* **Task**: Repeat every line of the data exactly; no picture belongs in the copy.

[Detected change data]
◆ ◆ ◆ ◆

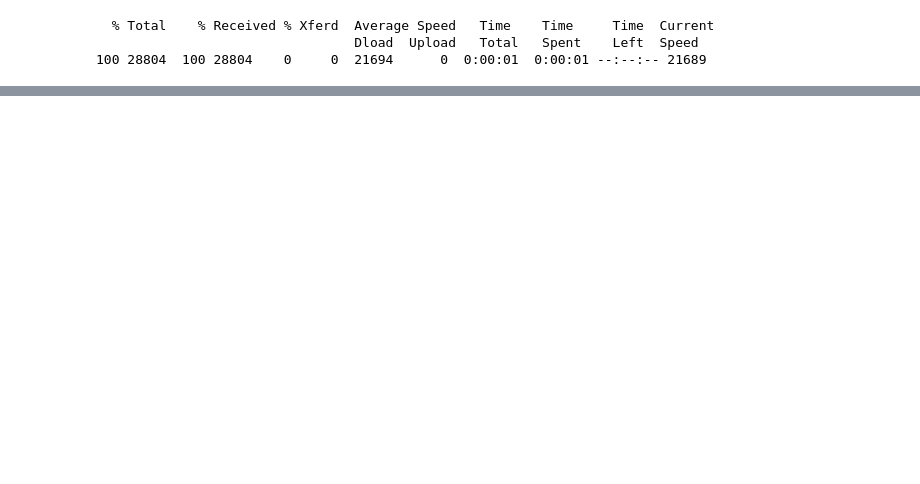
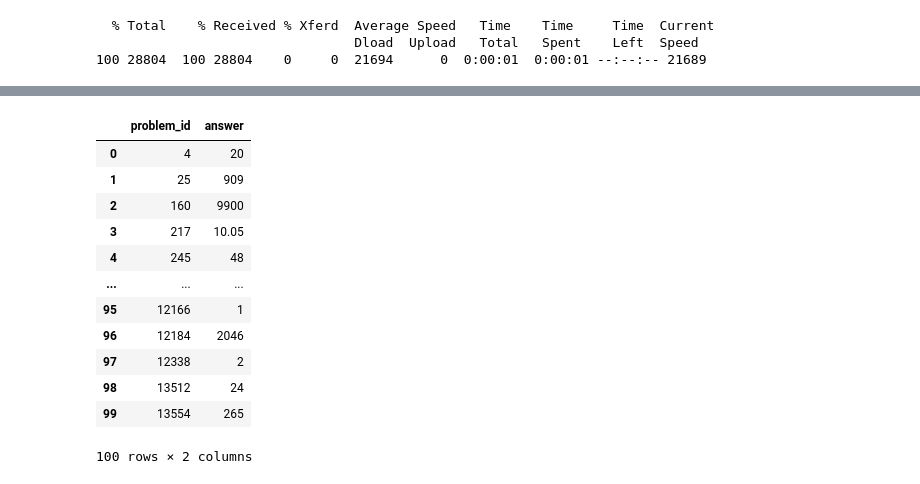
Before and after one commit to dkulemin/llm-zoomcamp-2024-competition, a Jupyter notebook: notebooks/test_ollama.ipynb, the cells around one changed output, grey strips where cells are left out. Saved outputs shown, nothing was run; the diff lists cells and outputs as text; code cells hidden in the pictures; blank space fills up the shorter version.

```diff
--- a/notebooks/test_ollama.ipynb
+++ b/notebooks/test_ollama.ipynb
@@ -50,0 +87,8 @@ test_df = pd.read_csv('../data/test.csv')
+# %%
+def llm(prompt, client, model=MODEL):
+    response = client.chat.completions.create(
+        model=model,
+        messages=[{"role": "user", "content": prompt}]
+    )
+
+    return response.choices[0].message.content
@@ -50,0 +122,10 @@ test_df = pd.read_csv('../data/test.csv')
+# %%
+def extract_numerical_answer(text):
+    # Look for patterns like "Final answer: X" or "The answer is X" at the end of the text
+    match = re.search(r'(?:final answer|the answer is)[:\s]*([+-]?\d*\.?\d+)', text, re.IGNORECASE)
+    if match:
+        return float(match.group(1))
+    else:
+        # If no clear final answer, look for the last number in the text
+        numbers = re.findall(r'[+-]?\d*\.?\d+', text)
+        return float(numbers[-1]) if numbers else 1.0
@@ -50,0 +301,2 @@ test_df = pd.read_csv('../data/test.csv')
+# %%
+mathstral_model = 'mathstral'
@@ -50,0 +484,36 @@ test_df = pd.read_csv('../data/test.csv')
+# %%
+mathstral_preds = (
+    test_df
+    .groupby('problem_id')
+    .progress_apply(
+        lambda x: [
+            f'{answer:.0f}' if answer == int(answer) else str(answer)
+            for answer in [
+                extract_numerical_answer(
+                    llm(
+                        x['problem_text'].item(),
+                        client=client,
+                        model=mathstral_model
+                    ).strip()
+                )
+            ]
+        ][0]
+    )
+    .reset_index(name='answer')
+)
+# %%
+mathstral_preds
+# %% [output]
+|  | problem_id | answer |
+| 0 | 4 | 20 |
+| 1 | 25 | 909 |
+| 2 | 160 | 9900 |
+| 3 | 217 | 10.05 |
+| 4 | 245 | 48 |
+| ... | ... | ... |
+| 95 | 12166 | 1 |
+| 96 | 12184 | 2046 |
+| 97 | 12338 | 2 |
+| 98 | 13512 | 24 |
+| 99 | 13554 | 265 |
+100 rows × 2 columns
```
Also changed, not shown: parts of 47 cells of this notebook.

◆ ◆ ◆ ◆

* **Task result**:
Before and after one commit to dkulemin/llm-zoomcamp-2024-competition, a Jupyter notebook: notebooks/test_ollama.ipynb, the cells around one changed output, grey strips where cells are left out. Saved outputs shown, nothing was run; the diff lists cells and outputs as text; code cells hidden in the pictures; blank space fills up the shorter version.

```diff
--- a/notebooks/test_ollama.ipynb
+++ b/notebooks/test_ollama.ipynb
@@ -50,0 +87,8 @@ test_df = pd.read_csv('../data/test.csv')
+# %%
+def llm(prompt, client, model=MODEL):
+    response = client.chat.completions.create(
+        model=model,
+        messages=[{"role": "user", "content": prompt}]
+    )
+
+    return response.choices[0].message.content
@@ -50,0 +122,10 @@ test_df = pd.read_csv('../data/test.csv')
+# %%
+def extract_numerical_answer(text):
+    # Look for patterns like "Final answer: X" or "The answer is X" at the end of the text
+    match = re.search(r'(?:final answer|the answer is)[:\s]*([+-]?\d*\.?\d+)', text, re.IGNORECASE)
+    if match:
+        return float(match.group(1))
+    else:
+        # If no clear final answer, look for the last number in the text
+        numbers = re.findall(r'[+-]?\d*\.?\d+', text)
+        return float(numbers[-1]) if numbers else 1.0
@@ -50,0 +301,2 @@ test_df = pd.read_csv('../data/test.csv')
+# %%
+mathstral_model = 'mathstral'
@@ -50,0 +484,36 @@ test_df = pd.read_csv('../data/test.csv')
+# %%
+mathstral_preds = (
+    test_df
+    .groupby('problem_id')
+    .progress_apply(
+        lambda x: [
+            f'{answer:.0f}' if answer == int(answer) else str(answer)
+            for answer in [
+                extract_numerical_answer(
+                    llm(
+                        x['problem_text'].item(),
+                        client=client,
+                        model=mathstral_model
+                    ).strip()
+                )
+            ]
+        ][0]
+    )
+    .reset_index(name='answer')
+)
+# %%
+mathstral_preds
+# %% [output]
+|  | problem_id | answer |
+| 0 | 4 | 20 |
+| 1 | 25 | 909 |
+| 2 | 160 | 9900 |
+| 3 | 217 | 10.05 |
+| 4 | 245 | 48 |
+| ... | ... | ... |
+| 95 | 12166 | 1 |
+| 96 | 12184 | 2046 |
+| 97 | 12338 | 2 |
+| 98 | 13512 | 24 |
+| 99 | 13554 | 265 |
+100 rows × 2 columns
```
Also changed, not shown: parts of 47 cells of this notebook.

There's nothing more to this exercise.